Do you struggle to get to sleep no matter how worn out and tired you are? Do you lie awake for hours, anxiously watching the clock and getting more and more frustrated?
Being unable to sleep is a miserable way to spend your night-time hours and the effects on your life can be devastating.
It can make you feel irritable and short-tempered – putting a strain on your relationships at home and work. It can make it difficult to concentrate and focus on things. And it can leave you feeling flat, drowsy, anxious or depressed throughout the entire day.
There’s no doubt, insomnia takes a heavy toll on your energy, your mood and your ability to function during the day. And over time, chronic insomnia can actually contribute to serious health concerns.
The thing to remember is that insomnia is not a disease in its own right. It’s a symptom of other problems. And one of the main causes, as reported in Psychology Today by mindfulness-based psychotherapist Peter Strong, is STRESS.

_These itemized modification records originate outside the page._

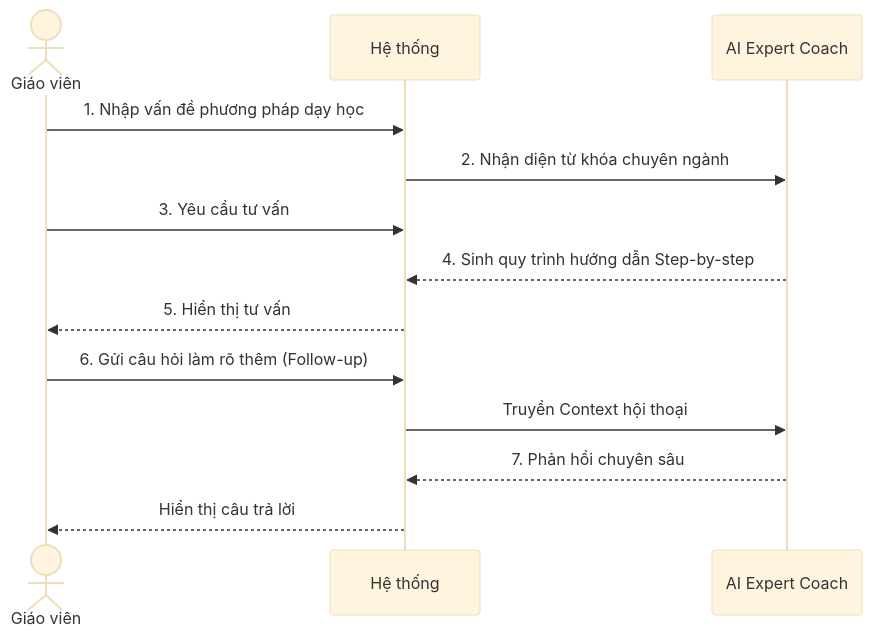
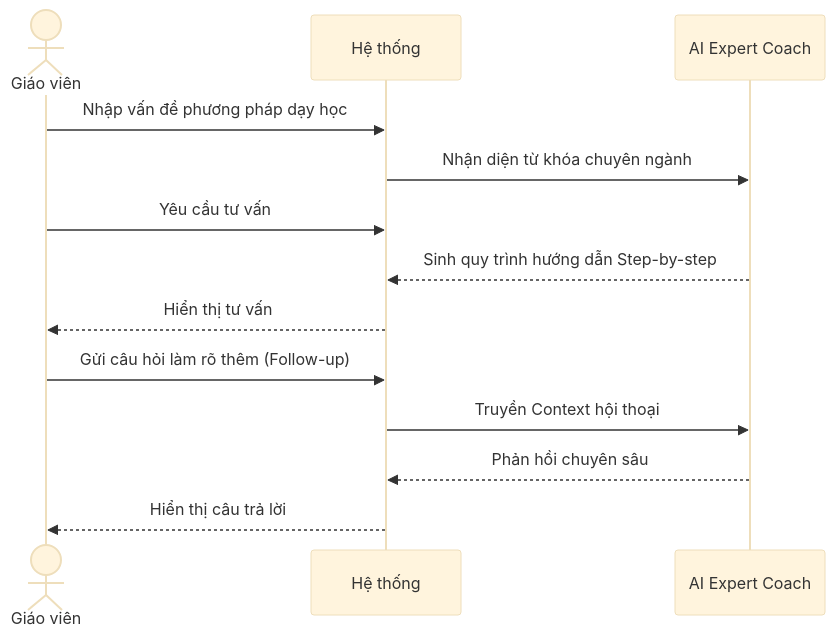
Before and after one commit to Cong-ty-TNNH-Q-Tech/Q-School: the second of 3 diagrams in docs/nhom_4_ai_assistant.md, drawn with Mermaid (base theme). The commit also changed other lines of this file and 5 other files, not shown here.

Commit message:
docs: refine sequence diagrams logical flow and remove step numbers

````diff
--- a/docs/nhom_4_ai_assistant.md
+++ b/docs/nhom_4_ai_assistant.md
@@ -54,16 +54,16 @@
 ```mermaid
 sequenceDiagram
     actor GV as Giáo viên
     participant HT as Hệ thống
     participant AI as AI Expert Coach
 
-    GV->>HT: 1. Nhập vấn đề phương pháp dạy học
-    HT->>AI: 2. Nhận diện từ khóa chuyên ngành
-    GV->>HT: 3. Yêu cầu tư vấn
-    AI-->>HT: 4. Sinh quy trình hướng dẫn Step-by-step
-    HT-->>GV: 5. Hiển thị tư vấn
-    GV->>HT: 6. Gửi câu hỏi làm rõ thêm (Follow-up)
+    GV->>HT: Nhập vấn đề phương pháp dạy học
+    HT->>AI: Nhận diện từ khóa chuyên ngành
+    GV->>HT: Yêu cầu tư vấn
+    AI-->>HT: Sinh quy trình hướng dẫn Step-by-step
+    HT-->>GV: Hiển thị tư vấn
+    GV->>HT: Gửi câu hỏi làm rõ thêm (Follow-up)
     HT->>AI: Truyền Context hội thoại
-    AI-->>HT: 7. Phản hồi chuyên sâu
+    AI-->>HT: Phản hồi chuyên sâu
     HT-->>GV: Hiển thị câu trả lời
 ```
````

Thankfully, your ability to cope with stress is something you can learn to control. And in turn, you can overcome your insomnia and sleep problems.
And once your sleep improves, your entire world will open up. You’ll wake up feeling refreshed and clear headed. You’ll feel happier and in a better mood. You’ll be more productive and able to cope with work and family pressures. Your health will improve and you will feel as if you have a new lease of life. And one of the most effective tools for helping you achieve this has been found to be mindfulness.

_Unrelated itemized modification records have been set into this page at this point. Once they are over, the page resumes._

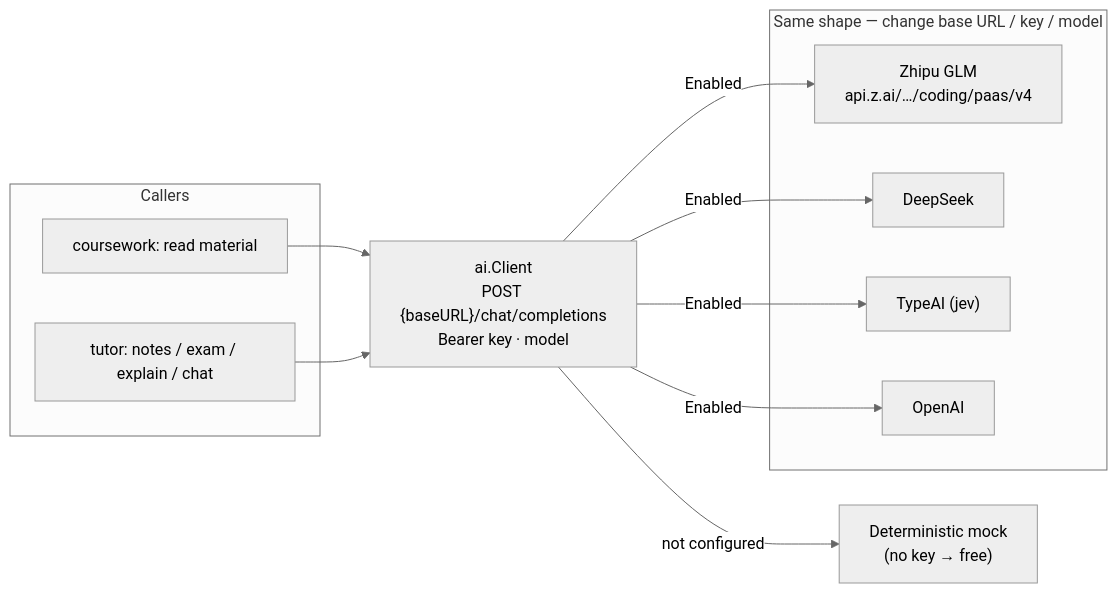
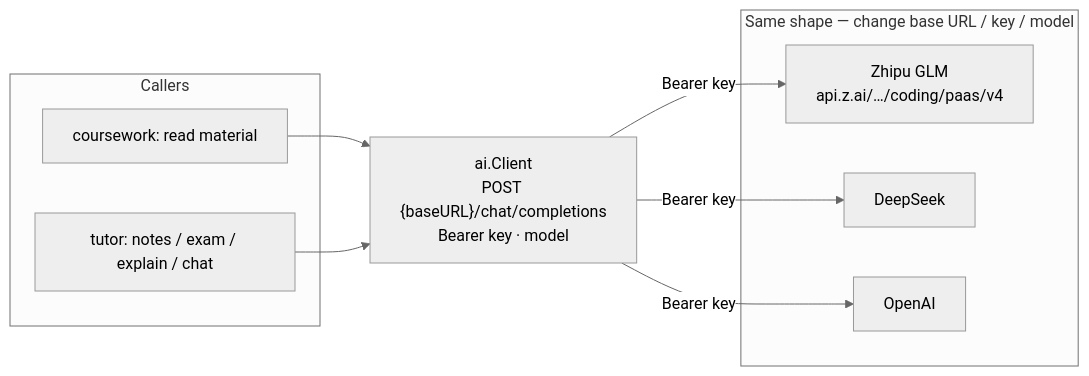
Before and after one commit to akbarharyadi/homework-studio: the sixth of 8 diagrams in docs/TECHNICAL.md, drawn with Mermaid (neutral theme). The commit also changed other lines of this file and 17 other files, not shown here.

````diff
--- a/docs/TECHNICAL.md
+++ b/docs/TECHNICAL.md
@@ -353,20 +353,17 @@
 ```mermaid
 flowchart LR
     subgraph Callers
         PIPE["coursework: read material"]
         TUTX["tutor: notes / exam / explain / chat"]
     end
     CLI["ai.Client<br/>POST {baseURL}/chat/completions<br/>Bearer key · model"]
     subgraph Providers["Same shape — change base URL / key / model"]
         GLM["Zhipu GLM<br/>api.z.ai/…/coding/paas/v4"]
         DS["DeepSeek"]
-        TY["TypeAI (jev)"]
         OA["OpenAI"]
     end
-    MOCK["Deterministic mock<br/>(no key → free)"]
 
     PIPE --> CLI
     TUTX --> CLI
-    CLI -->|Enabled| GLM & DS & TY & OA
-    CLI -->|not configured| MOCK
+    CLI -->|Bearer key| GLM & DS & OA
 ```
````
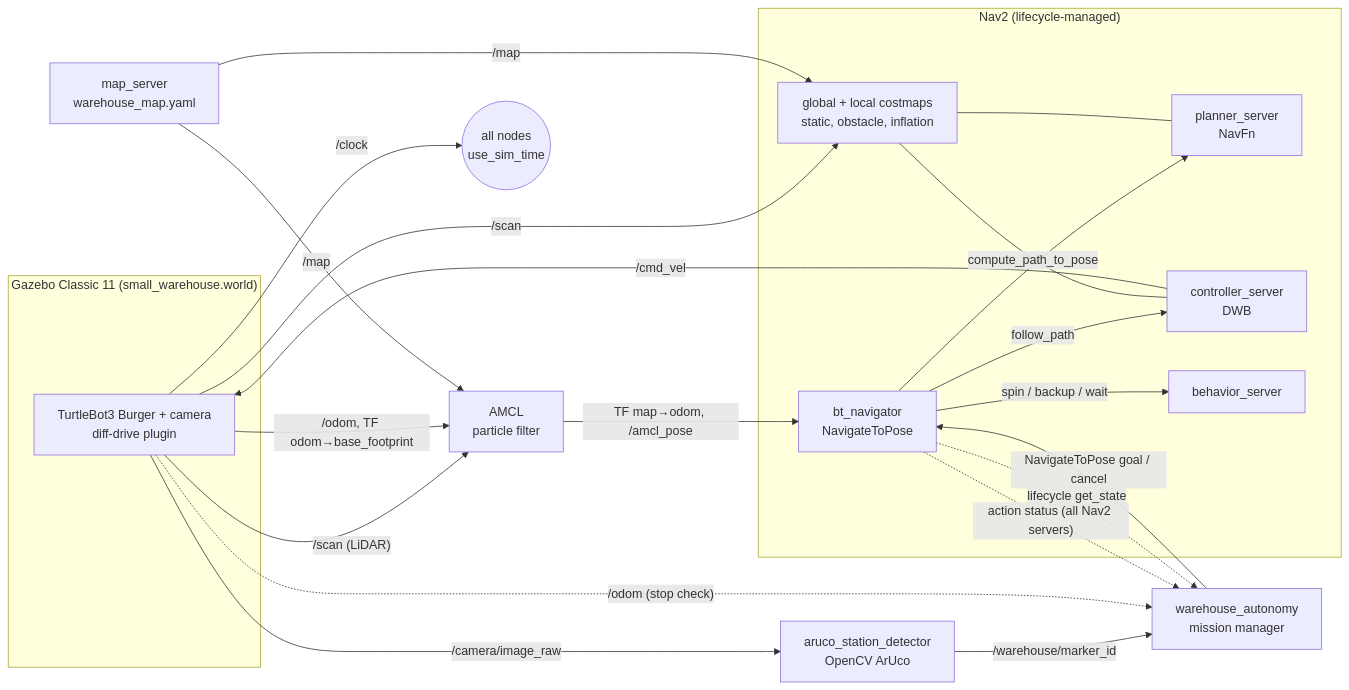
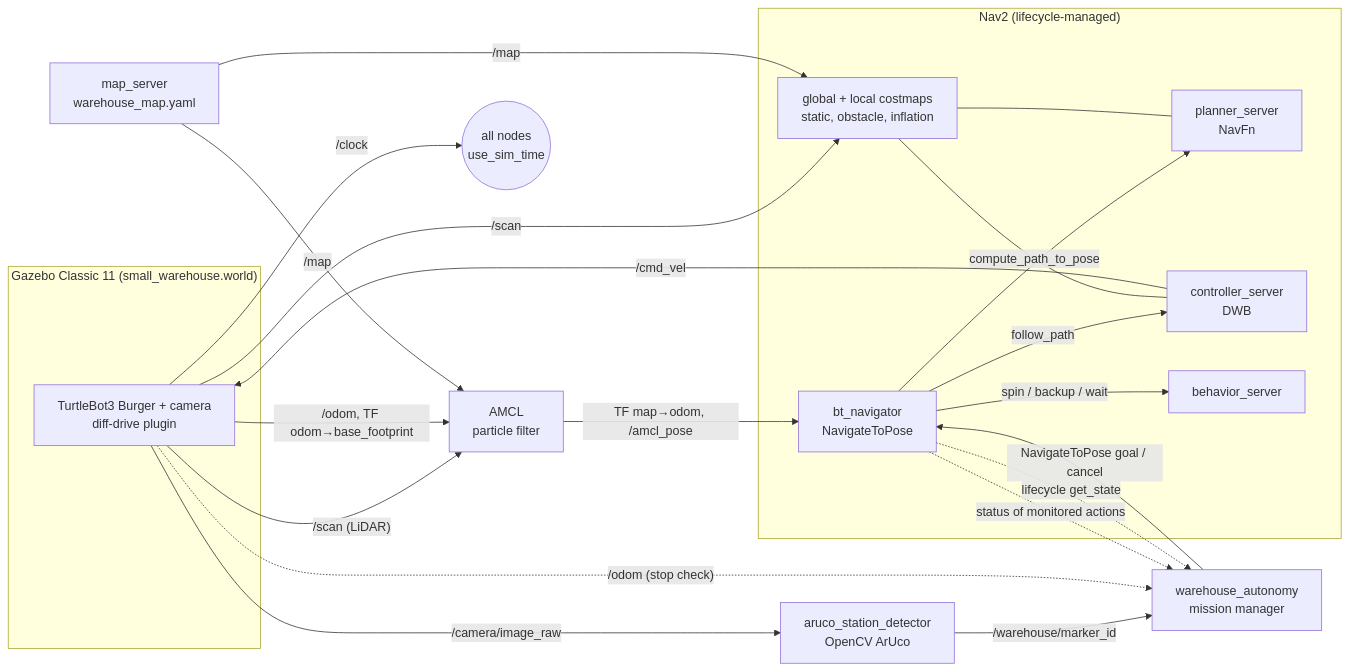
The first of 2 diagrams in README.md (Sara-Esm/ros2-autonomous-warehouse-navigation), drawn with Mermaid before and after one commit. The commit also changed other lines of this file, not shown here.

Commit message:
Align the supervision summary with the observed Nav2 signals

````diff
--- a/README.md
+++ b/README.md
@@ -148,32 +148,32 @@
 ```mermaid
 flowchart LR
   subgraph SIM["Gazebo Classic 11 (small_warehouse.world)"]
     TB3["TurtleBot3 Burger + camera<br/>diff-drive plugin"]
   end
 
   TB3 -- "/scan (LiDAR)" --> AMCL
   TB3 -- "/scan" --> COSTMAPS
   TB3 -- "/odom, TF odom→base_footprint" --> AMCL
   TB3 -- "/camera/image_raw" --> DET
   TB3 -- "/clock" --> ALL(("all nodes<br/>use_sim_time"))
 
   MAP["map_server<br/>warehouse_map.yaml"] -- "/map" --> AMCL
   MAP -- "/map" --> COSTMAPS
   AMCL["AMCL<br/>particle filter"] -- "TF map→odom, /amcl_pose" --> BT
 
   subgraph NAV2["Nav2 (lifecycle-managed)"]
     BT["bt_navigator<br/>NavigateToPose"] -- compute_path_to_pose --> PLAN["planner_server<br/>NavFn"]
     BT -- follow_path --> CTRL["controller_server<br/>DWB"]
     BT -- "spin / backup / wait" --> BEH["behavior_server"]
     COSTMAPS["global + local costmaps<br/>static, obstacle, inflation"] --- PLAN
     COSTMAPS --- CTRL
   end
 
   CTRL -- "/cmd_vel" --> TB3
   DET["aruco_station_detector<br/>OpenCV ArUco"] -- "/warehouse/marker_id" --> MM
 
   MM["warehouse_autonomy<br/>mission manager"] -- "NavigateToPose goal / cancel" --> BT
-  BT -. "action status (all Nav2 servers)" .-> MM
+  BT -. "status of monitored actions" .-> MM
   BT -. "lifecycle get_state" .-> MM
   TB3 -. "/odom (stop check)" .-> MM
 ```
````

Various studies now suggest that mindfulness meditation — a mind-calming practice that focuses on breathing and awareness of the present moment — can be a tremendous help with insomnia.
One such study from JAMA Internal Medicine involved around 50 adults who were suffering from sleep problems. Half completed a mindfulness program in which they learned meditation and other exercises while the other half completed a sleep education class that taught them more traditional ways to improve their sleep habits.
Both groups met once a week for two hours over the course of six weeks and at the end of the course those in the mindfulness group had less insomnia, fatigue, and depression than those in the sleep education classes.
One of the reasons for these results is thought to be that mindfulness techniques evoke what is known as the’ relaxation response’.
The relaxation response, a term coined by Dr. Herbert Benson, director emeritus of the Harvard-affiliated Benson-Henry Institute for Mind Body Medicine., is a deep physiological shift in the body which helps reduce physical and psychological tension making it easier to switch off, relax and fall asleep.
So how do you practice mindfulness and get a good night’s sleep?
Mindfulness practice basically involves bringing your attention to the present without getting caught up in worries and other negative thought patterns. This very simple practice helps you detach and break free from the constant ‘racing thoughts’ and annoying physical sensations which plague you when you struggle to sleep.
By practicing mindfulness techniques during the day, for as little as 10-15 minutes, you effectively train your body to relax so that it becomes easier to evoke the relaxation response at night when you can’t sleep.